> _What you have to do_: Locate and copy each line in the data that contains the word "Also".

((

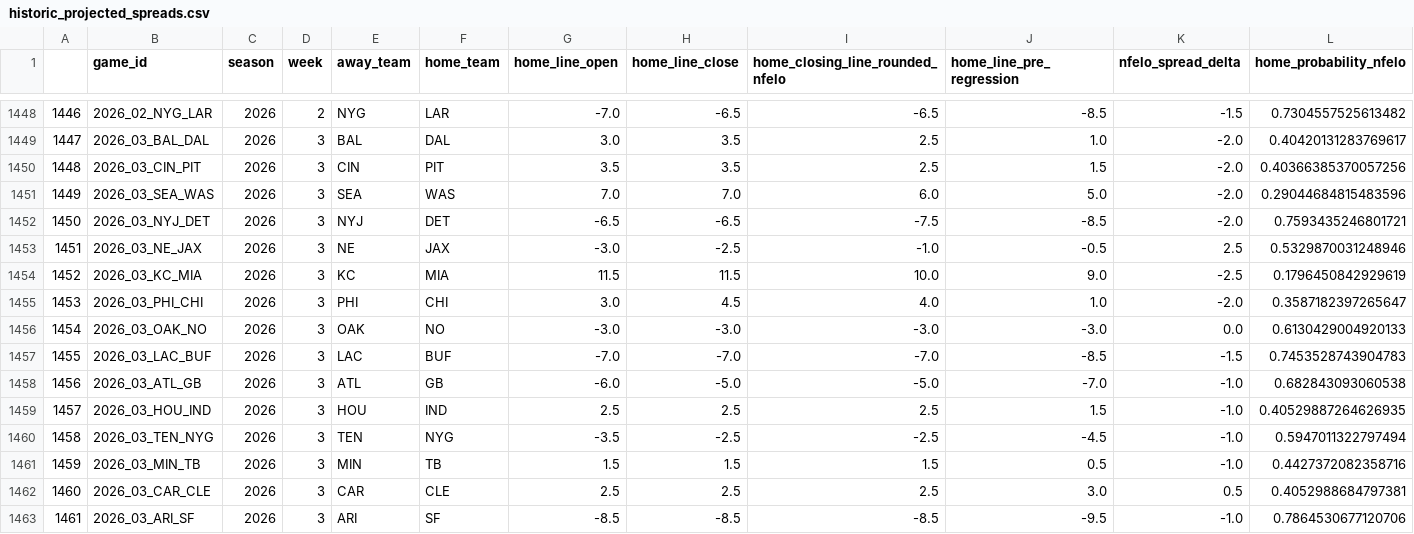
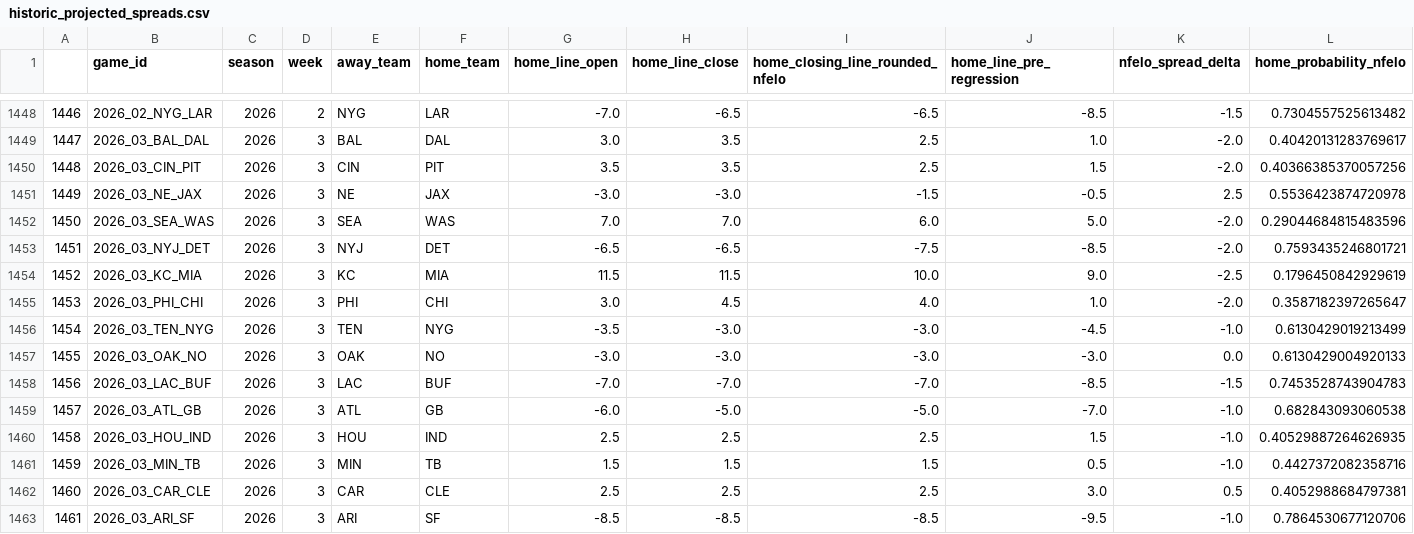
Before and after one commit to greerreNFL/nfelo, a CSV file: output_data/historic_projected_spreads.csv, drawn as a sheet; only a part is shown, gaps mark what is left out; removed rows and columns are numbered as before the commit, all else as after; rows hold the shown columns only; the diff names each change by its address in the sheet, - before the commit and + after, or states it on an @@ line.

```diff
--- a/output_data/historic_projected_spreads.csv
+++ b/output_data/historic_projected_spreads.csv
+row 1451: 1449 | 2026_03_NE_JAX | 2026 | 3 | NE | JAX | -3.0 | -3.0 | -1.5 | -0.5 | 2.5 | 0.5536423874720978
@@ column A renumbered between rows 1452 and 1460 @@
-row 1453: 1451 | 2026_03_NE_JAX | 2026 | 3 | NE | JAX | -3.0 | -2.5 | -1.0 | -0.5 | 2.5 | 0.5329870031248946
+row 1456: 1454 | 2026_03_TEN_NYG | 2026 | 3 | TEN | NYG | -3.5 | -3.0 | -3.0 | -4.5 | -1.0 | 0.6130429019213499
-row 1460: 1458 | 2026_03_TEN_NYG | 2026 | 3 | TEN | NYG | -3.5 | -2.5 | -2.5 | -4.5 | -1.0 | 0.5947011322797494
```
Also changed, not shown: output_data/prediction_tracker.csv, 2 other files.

))
((

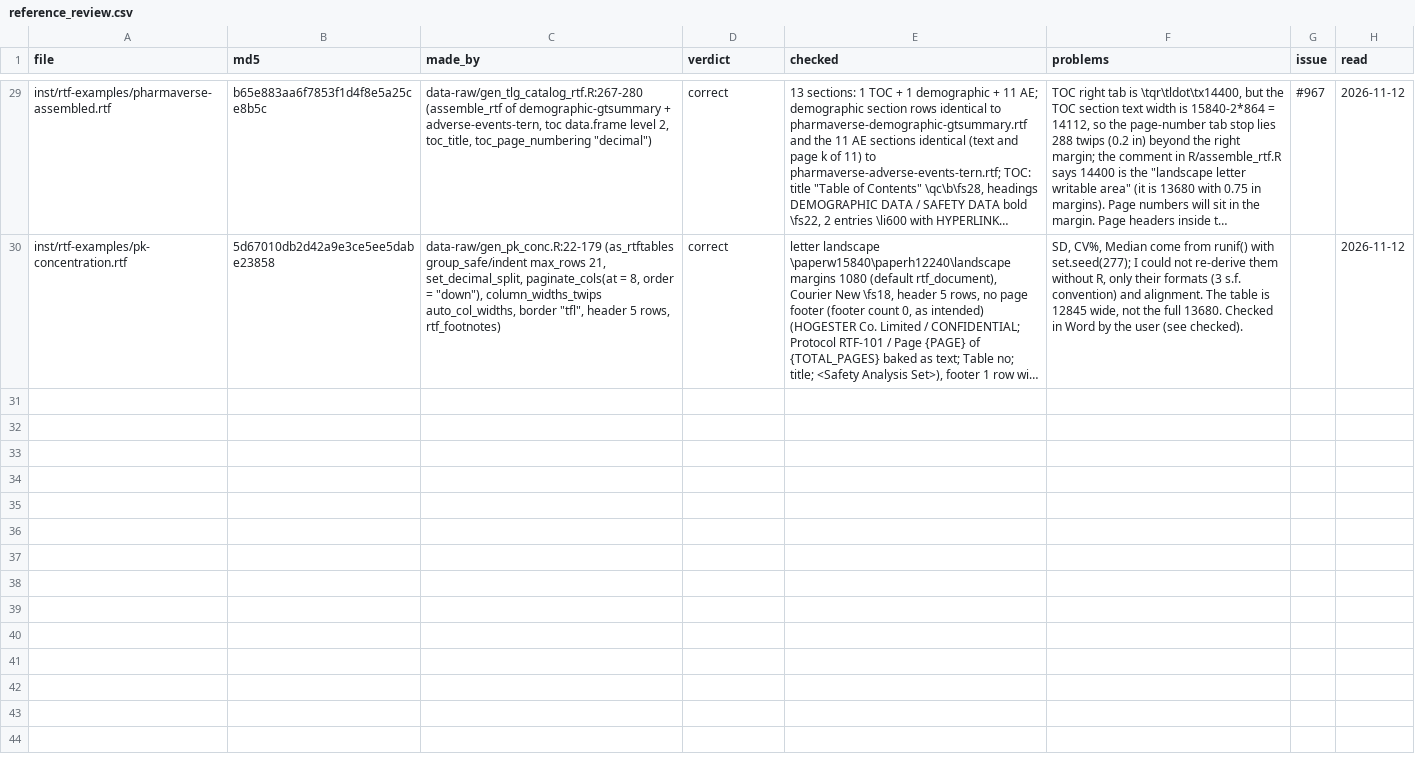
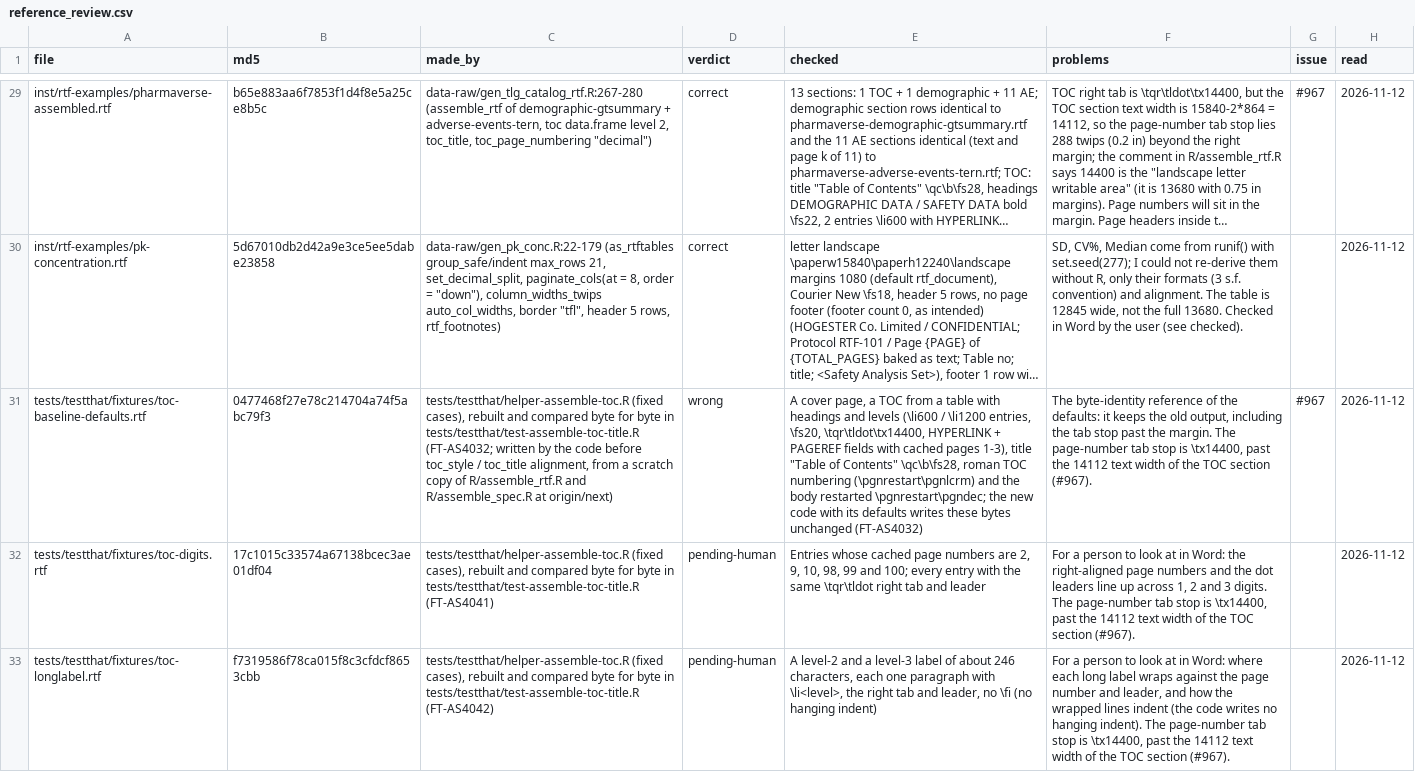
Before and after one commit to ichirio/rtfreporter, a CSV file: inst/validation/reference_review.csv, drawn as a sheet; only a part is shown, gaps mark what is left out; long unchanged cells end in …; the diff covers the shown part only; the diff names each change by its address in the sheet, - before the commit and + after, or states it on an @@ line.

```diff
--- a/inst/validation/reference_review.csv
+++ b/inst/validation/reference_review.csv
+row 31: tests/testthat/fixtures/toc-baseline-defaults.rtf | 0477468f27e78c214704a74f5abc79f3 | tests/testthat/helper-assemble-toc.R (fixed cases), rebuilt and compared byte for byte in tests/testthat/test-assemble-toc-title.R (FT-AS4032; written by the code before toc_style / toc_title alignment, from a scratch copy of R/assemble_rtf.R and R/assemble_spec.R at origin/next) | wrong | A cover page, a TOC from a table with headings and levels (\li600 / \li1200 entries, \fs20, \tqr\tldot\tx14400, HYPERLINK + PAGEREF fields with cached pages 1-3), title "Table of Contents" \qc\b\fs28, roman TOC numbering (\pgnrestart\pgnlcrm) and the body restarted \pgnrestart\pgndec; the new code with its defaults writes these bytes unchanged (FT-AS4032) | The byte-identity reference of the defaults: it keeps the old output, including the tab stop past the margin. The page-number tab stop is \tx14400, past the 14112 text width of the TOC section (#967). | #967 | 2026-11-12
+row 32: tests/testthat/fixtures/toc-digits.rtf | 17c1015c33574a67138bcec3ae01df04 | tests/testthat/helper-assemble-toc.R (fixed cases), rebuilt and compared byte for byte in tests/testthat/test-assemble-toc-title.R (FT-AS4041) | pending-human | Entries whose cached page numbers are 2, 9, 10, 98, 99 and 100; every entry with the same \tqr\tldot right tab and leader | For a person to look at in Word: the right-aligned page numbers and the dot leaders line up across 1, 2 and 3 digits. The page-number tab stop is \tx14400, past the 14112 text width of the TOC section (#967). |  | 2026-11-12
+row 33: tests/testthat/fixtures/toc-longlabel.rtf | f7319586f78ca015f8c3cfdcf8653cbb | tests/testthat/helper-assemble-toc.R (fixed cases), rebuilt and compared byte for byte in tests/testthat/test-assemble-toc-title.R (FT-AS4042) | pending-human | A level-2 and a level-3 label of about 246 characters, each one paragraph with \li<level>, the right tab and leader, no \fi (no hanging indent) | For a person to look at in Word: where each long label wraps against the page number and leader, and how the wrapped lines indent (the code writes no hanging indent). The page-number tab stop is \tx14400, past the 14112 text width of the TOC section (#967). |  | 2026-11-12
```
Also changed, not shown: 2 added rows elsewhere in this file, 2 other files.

))
((

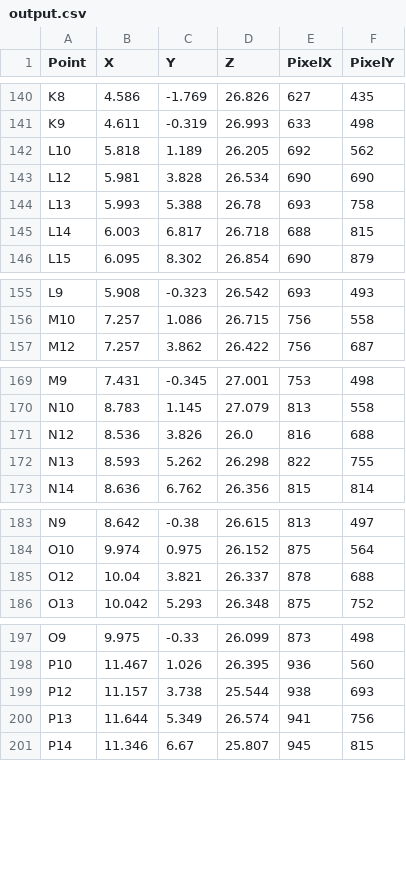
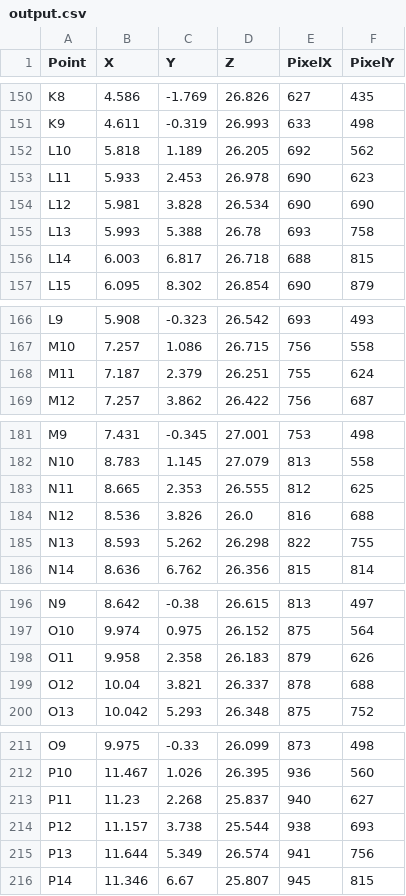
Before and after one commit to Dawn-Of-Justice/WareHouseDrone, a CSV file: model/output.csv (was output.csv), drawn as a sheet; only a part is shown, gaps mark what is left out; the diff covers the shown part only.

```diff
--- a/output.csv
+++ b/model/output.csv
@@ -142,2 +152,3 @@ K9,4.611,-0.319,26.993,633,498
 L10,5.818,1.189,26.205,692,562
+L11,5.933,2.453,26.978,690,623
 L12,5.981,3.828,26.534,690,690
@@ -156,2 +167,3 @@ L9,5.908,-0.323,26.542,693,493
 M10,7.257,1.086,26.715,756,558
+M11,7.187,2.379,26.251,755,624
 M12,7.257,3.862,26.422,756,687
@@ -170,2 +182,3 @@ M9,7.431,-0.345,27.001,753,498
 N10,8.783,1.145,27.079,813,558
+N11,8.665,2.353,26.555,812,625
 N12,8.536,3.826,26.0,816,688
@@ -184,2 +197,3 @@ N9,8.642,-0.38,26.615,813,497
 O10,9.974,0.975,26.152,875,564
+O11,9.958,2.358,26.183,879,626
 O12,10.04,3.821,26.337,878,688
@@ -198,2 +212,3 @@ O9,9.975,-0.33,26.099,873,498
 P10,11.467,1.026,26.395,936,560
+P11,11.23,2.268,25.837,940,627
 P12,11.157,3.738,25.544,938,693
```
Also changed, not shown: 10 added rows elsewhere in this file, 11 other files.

))

> _Solution to the problem_:
Also changed, not shown: output_data/prediction_tracker.csv, 2 other files.
Also changed, not shown: 2 added rows elsewhere in this file, 2 other files.
Also changed, not shown: 10 added rows elsewhere in this file, 11 other files.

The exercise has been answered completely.